by Jeff Brez, from COP 17 in Durban
At the IFAD-FAO-WFP Climate-Smart Agriculture (CSA) side event here in Durban, Foua Toloa, the Head of the Government of Tokelau, a small island country in the South Pacific, made an impassioned plea for climate justice for his country. To achieve climate smart agriculture he called for the revival and integration of traditional practices in addition to financing for research, and adaptation and mitigation actions. “We don’t want to end up a coral shelf under the surface of the sea,” he said. Tokelau has taken the drastic measure of banning the import of pesticides and fertilizer for their coconut production, he told us, because cyclones brought run off and poorly stored chemicals into their lagoons, causing green algae blooms that damaged their crucial fisheries-based livelihoods. For them, a single-benefit approach for agriculture did not work. They need an integrated solution.
Tekalign Mamo, Minister of State, Advisor to Ministry of Agriculture, for Ethiopia, shared that while there is an understanding that agro-ecological approaches are key to building climate resilience, and farmers see the advantages, there are nonetheless challenges for farmers. The farmers face enormous challenges to leaving organic material on the soil to feed and protect it because they use the organic material for fuel, fodder and other uses.
The Government is supporting the use of a range of organic materials including grasses and livestock-noxious weeds to feed the soil and provide organic matter for composting. But farmers, communities and households all have specific needs and lifestyles, so they need to be the ones to define what is climate smart agriculture in their context. They, too, need integrated solutions.
For a long time now, there has been universal acknowledgement that uncertainty of climate impacts must not slow our response and action. What we heard at the side event, from speakers and attendees alike, is that complexity must also not slow our response and action. To unlock the correct responses in complex circumstances, the solution is knowledge sharing, institutional support, and gender-focused extension services that interact with empowered farmers organizations.

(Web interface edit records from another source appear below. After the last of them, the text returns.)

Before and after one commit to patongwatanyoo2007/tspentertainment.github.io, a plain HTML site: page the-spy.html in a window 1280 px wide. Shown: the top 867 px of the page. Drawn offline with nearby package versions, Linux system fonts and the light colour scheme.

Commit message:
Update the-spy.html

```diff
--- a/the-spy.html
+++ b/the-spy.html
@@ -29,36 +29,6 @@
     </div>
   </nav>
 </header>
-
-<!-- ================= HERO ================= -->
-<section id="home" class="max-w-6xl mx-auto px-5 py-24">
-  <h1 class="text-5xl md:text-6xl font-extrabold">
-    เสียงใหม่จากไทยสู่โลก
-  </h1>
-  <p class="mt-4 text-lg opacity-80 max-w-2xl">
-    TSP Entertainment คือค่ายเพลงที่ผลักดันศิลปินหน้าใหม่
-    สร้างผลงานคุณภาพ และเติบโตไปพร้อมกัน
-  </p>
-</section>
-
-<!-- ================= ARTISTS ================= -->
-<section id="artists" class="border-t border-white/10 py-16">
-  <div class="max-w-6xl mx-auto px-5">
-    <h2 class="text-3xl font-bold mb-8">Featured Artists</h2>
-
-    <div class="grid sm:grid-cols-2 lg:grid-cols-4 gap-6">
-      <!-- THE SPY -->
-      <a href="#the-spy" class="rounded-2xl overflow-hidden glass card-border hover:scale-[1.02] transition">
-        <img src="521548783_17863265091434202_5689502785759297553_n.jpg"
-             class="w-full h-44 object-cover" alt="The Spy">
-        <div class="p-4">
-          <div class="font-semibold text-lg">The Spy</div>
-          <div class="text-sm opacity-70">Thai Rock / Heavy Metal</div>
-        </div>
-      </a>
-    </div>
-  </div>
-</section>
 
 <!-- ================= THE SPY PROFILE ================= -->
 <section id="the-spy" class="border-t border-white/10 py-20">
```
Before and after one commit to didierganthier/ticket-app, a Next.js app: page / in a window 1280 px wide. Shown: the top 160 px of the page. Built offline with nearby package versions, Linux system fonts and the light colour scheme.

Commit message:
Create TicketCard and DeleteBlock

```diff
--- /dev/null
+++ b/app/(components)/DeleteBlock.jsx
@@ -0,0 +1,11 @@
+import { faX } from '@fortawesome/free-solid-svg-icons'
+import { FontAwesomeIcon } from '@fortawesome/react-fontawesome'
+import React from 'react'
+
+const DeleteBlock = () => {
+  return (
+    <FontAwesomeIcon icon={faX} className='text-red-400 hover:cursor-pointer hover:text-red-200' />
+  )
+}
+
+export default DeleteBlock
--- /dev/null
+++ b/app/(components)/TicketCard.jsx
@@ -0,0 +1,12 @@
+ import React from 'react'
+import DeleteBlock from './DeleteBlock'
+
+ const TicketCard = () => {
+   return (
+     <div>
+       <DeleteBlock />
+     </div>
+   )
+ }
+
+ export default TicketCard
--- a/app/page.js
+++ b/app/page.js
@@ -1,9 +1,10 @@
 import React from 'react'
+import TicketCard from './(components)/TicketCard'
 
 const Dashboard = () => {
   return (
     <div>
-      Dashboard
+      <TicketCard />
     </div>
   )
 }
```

Elwyn Grainger-Jones, IFAD’s Director of Environment and Climate, said CSA is more knowledge intensive than the 30-year old green revolution approach. Now there is a wide range of possible approaches that are knowledge intensive and require more social mobilization. We need more of this without imposing generic solutions, and must look across landscapes for solutions that work for farmers rather than only look at specific sector projects.
A REDD+ programme in Ethiopia, Minister Mamo offered, is financing an approach that links food security, food production and poverty reduction through a 2005 national strategy. The combination of: rehabilitation of 9 million hectares of land to increase productivity; and a productive safety net programme that addresses food insecure areas for 7 million + people through food or cash transfer to families has put more kids in school, and led to better health. This, Minister Mamo stressed, is a testament to the need for cross-sectoral approaches based in national level planning.

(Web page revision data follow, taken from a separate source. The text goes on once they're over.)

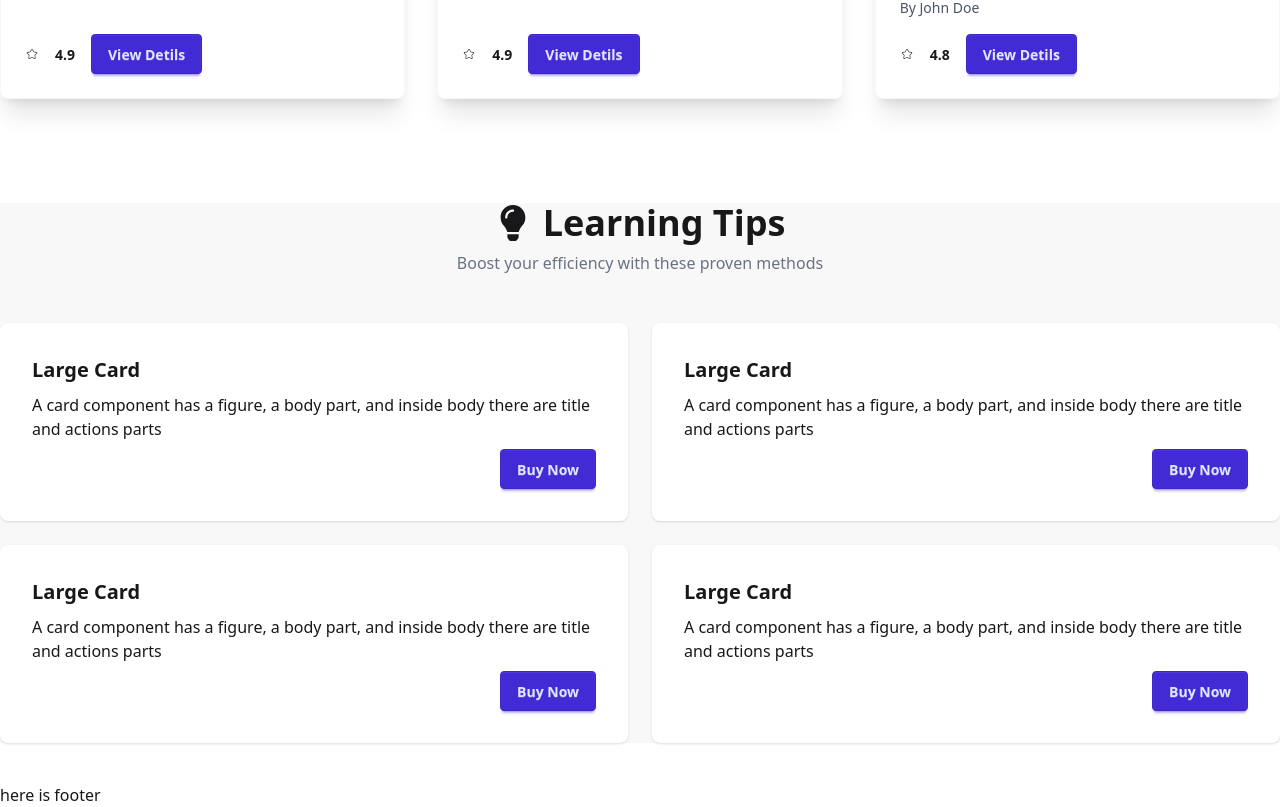
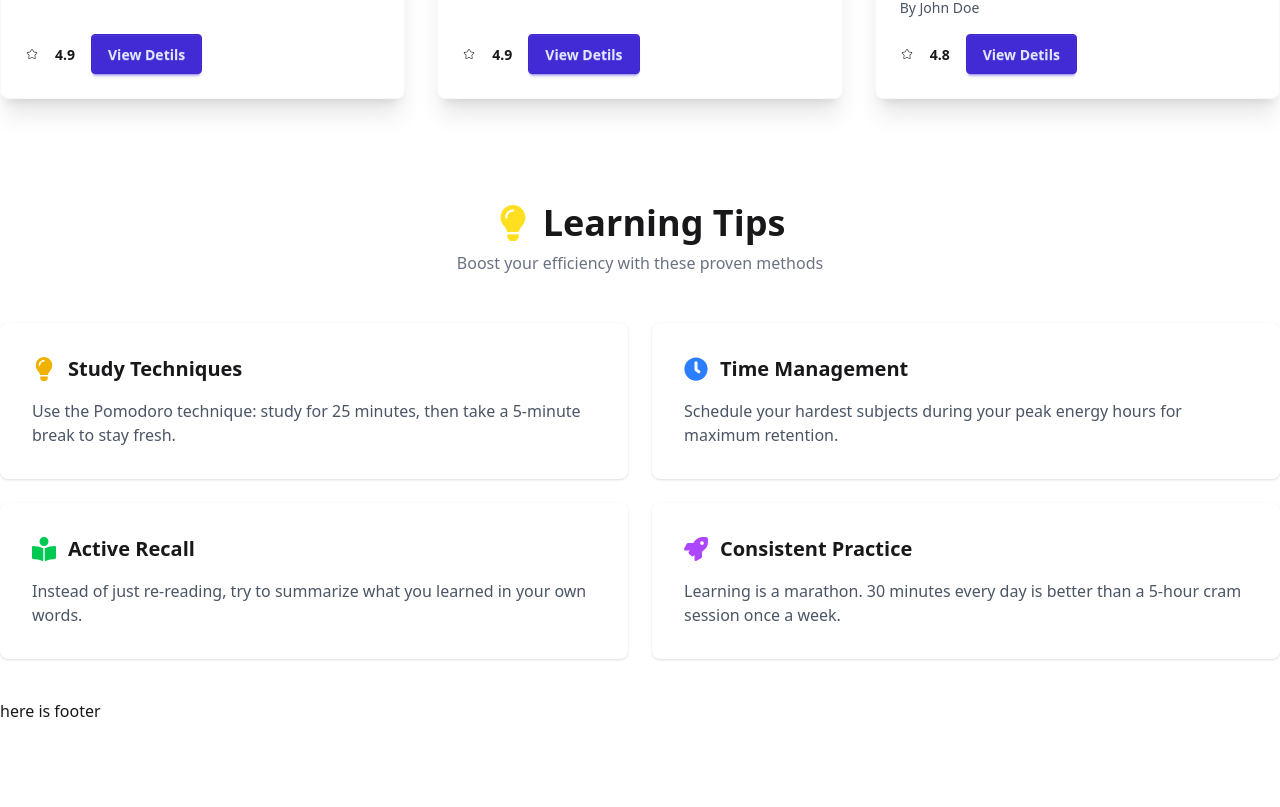
Before and after one commit to Kazi-Tafhimul/Skillsphere, a Next.js app: page / in a window 1280 px wide. Shown: the part 1376-2183 px from the top of the page. After the commit the page ends 2099 px from the top, so only its background shows below. Built offline with nearby package versions, Linux system fonts and the light colour scheme.

Commit message:
learning tips section data added

```diff
--- a/src/components/LearningTips.jsx
+++ b/src/components/LearningTips.jsx
@@ -26,10 +26,10 @@ const LearningTips = () => {
         }
     ]
     return (
-        <div className='container mx-auto bg-base-200'>
+        <div className='container mx-auto bg-base-100'>
             <div className='text-center mb-12'>
                 <div className='flex items-center justify-center gap-3 mt-4'>
-                <FaLightbulb className='text-3xl md:text-4xl font-bold'/>
+                <FaLightbulb className='text-3xl md:text-4xl font-bold text-yellow-300'/>
 
                 <h1 className='text-3xl md:text-4xl font-bold'> Learning Tips</h1>
 
@@ -42,11 +42,14 @@ const LearningTips = () => {
                 {tips.map((tip,index)=>(
                     <div key={index} className="card w-full bg-base-100 card-lg shadow-sm">
                     <div className="card-body">
-                        <h2 className="card-title">Large Card</h2>
-                        <p>A card component has a figure, a body part, and inside body there are title and actions parts</p>
-                        <div className="justify-end card-actions">
-                        <button className="btn btn-primary">Buy Now</button>
-                        </div>
+                        <div className="flex items-center gap-3">
+                        <span className="text-2xl">{tip.icon}</span>
+                        <h2 className="card-title text-xl">{tip.title}</h2>
+                    </div>
+                    <p className="text-gray-600 mt-2">{tip.description}</p>
+
+
+
                     </div>
                     </div>
                 ))}
```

Peter Holmgren, Director of FAO’s Climate, Energy and Tenure Division pointed out that, “It is only the farmer that can define what is smart in the end.” He also mentioned how REDD+ should be part of a package built into landscape approaches to agriculture. Only then can we get leverage and finance for agriculture.
Carlo Scaramella, Director of Climate change and Disaster Risk Reduction at WFP, reminded attendees that CSA needs to deliver multiple benefits to vulnerable communities - in terms of food and nutrition security, community and women's empowerment, livelihoods resilience and environmental rehabilitation. It must be driven by a people-centred approach. At the same time, government leadership is key for scaling up from the community to the national level.

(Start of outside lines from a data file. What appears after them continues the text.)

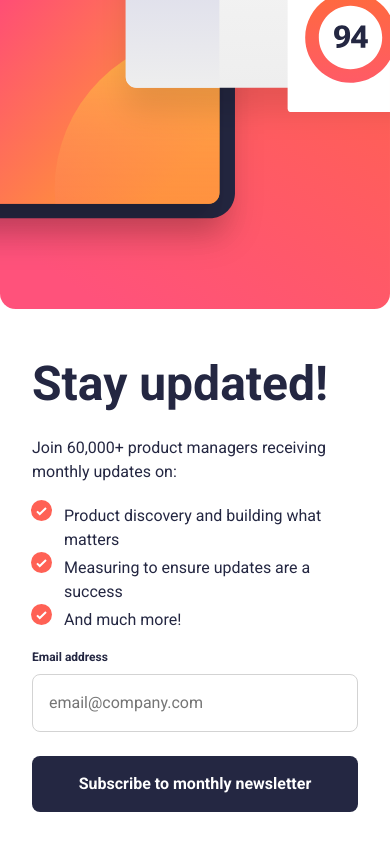
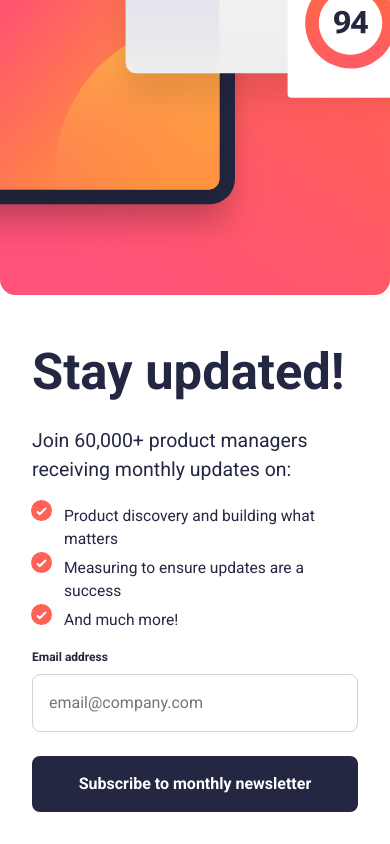
Before and after one commit to victorsobrinho93/fem-newsletter-signup, a plain HTML site: page index.html in a window 390 px wide. Drawn offline with Linux system fonts and the light colour scheme.

Commit message:
set mobile font to vw

```diff
--- a/static/styles.css
+++ b/static/styles.css
@@ -163,6 +163,10 @@ img {
 }
 
 @media (max-width: 960px), (orientation: portrait) {
+    h1 {
+        font-size: 13vw;
+    }
+
     #container {
         height: 100%;
         width: 100%;
@@ -171,6 +175,12 @@ img {
         margin: 0;
         align-items: center;
         overflow: hidden;
+        & p {
+            font-size: 5vw;
+        }
+        & li {
+            font-size: 4vw;
+        }
     }
     #main-wrapper {
         display: flex;
```
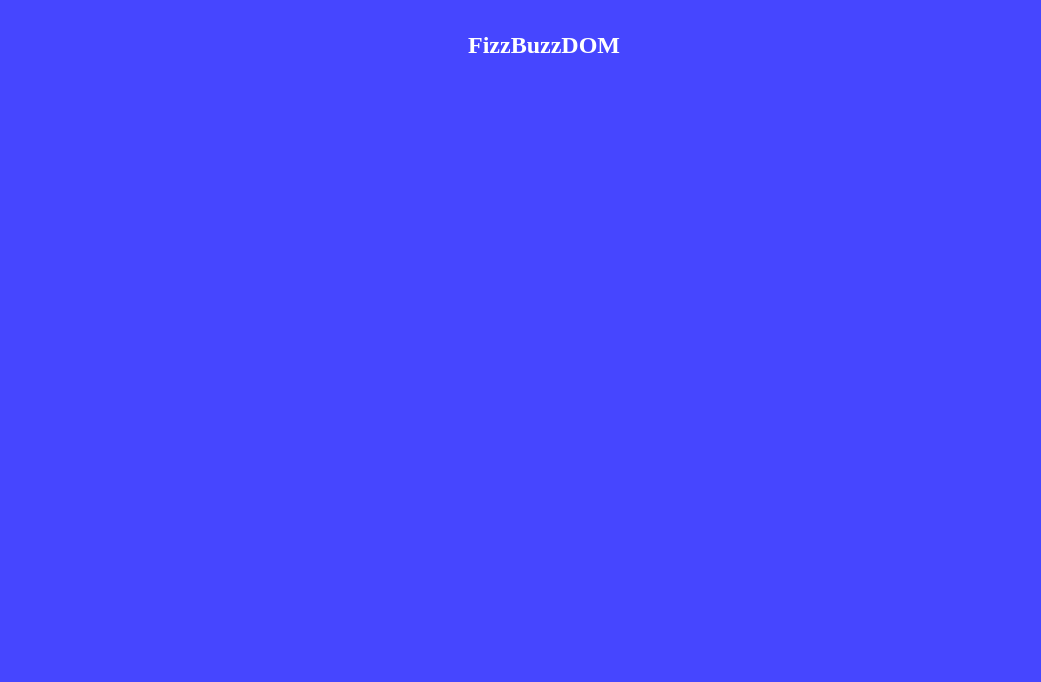
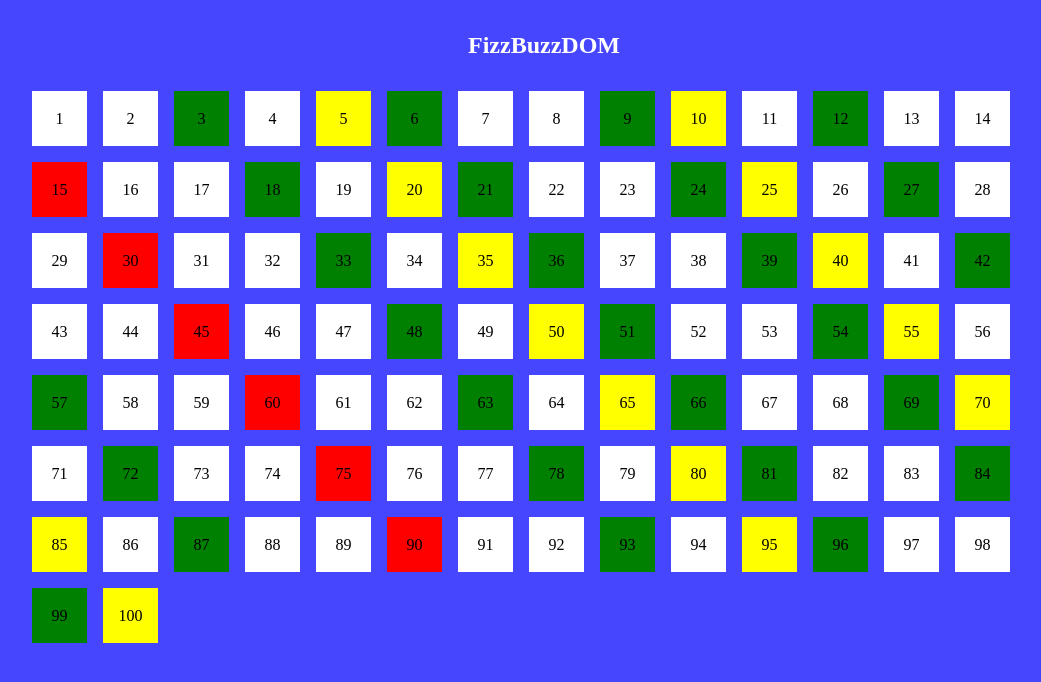
Before and after one commit to riccardococciolo/js-fizzbuzz, a plain HTML site: page index.html in a window 1280 px wide. Shown: the whole page, without its empty margins (96-1137 px from the left). Drawn offline with Linux system fonts and the light colour scheme.

Commit message:
add: output

```diff
--- a/css/style.css
+++ b/css/style.css
@@ -17,6 +17,8 @@ body {
     display: flex;
     flex-wrap: wrap;
     gap: 1rem;
+    padding-top: 2rem;
+    padding-bottom: 2rem;
 }
 
 .text-center {
@@ -26,10 +28,10 @@ body {
 }
 
 .square {
-    height: 50px;
-    width: 50px;
+    height: 55px;
+    width: 55px;
     text-align: center;
-    line-height: 50px;
+    line-height: 55px;
 }
 
 .red {
--- a/js/script.js
+++ b/js/script.js
@@ -23,3 +23,5 @@ for (let i = 1; i <= 100; i++) {
     gridString += `<div class="square ${name} ${color}">${i}</div>`;
     console.log(`iterazione ${i}`, gridString);
 }
+
+rowElem.innerHTML = gridString;
```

Dennis Garrity of ICRAF (World Agroforestry Center) had the last word, reminding us all that there are huge opportunities for scaling up climate-smart agriculture through knowledge intensive but low cash investments. Here is what he said, more or less: “We need radically different scaling up methodologies for different solutions: cash intensive irrigation solutions where financial and technical inputs are key. But there are also solutions in agro-ecological approaches that are nearly cash-zero in terms of outside needs, so scaling up can be done with community mobilization and farmer to farmer knowledge sharing to get tremendous results. In Niger 5 million hectares have been transformed through agro-ecological approaches, in Mali 500 thousand hectares… gov’t investment almost zero but still great outcomes for farmers and communities.”The event took place on Friday, 2 December, organized by the United Nations Rome-Based Agencies, IFAD, FAO and WFP, and was ably moderated by Dyborn Chibonga, CEO of the National Association of Smallholder Farmers in Malawi.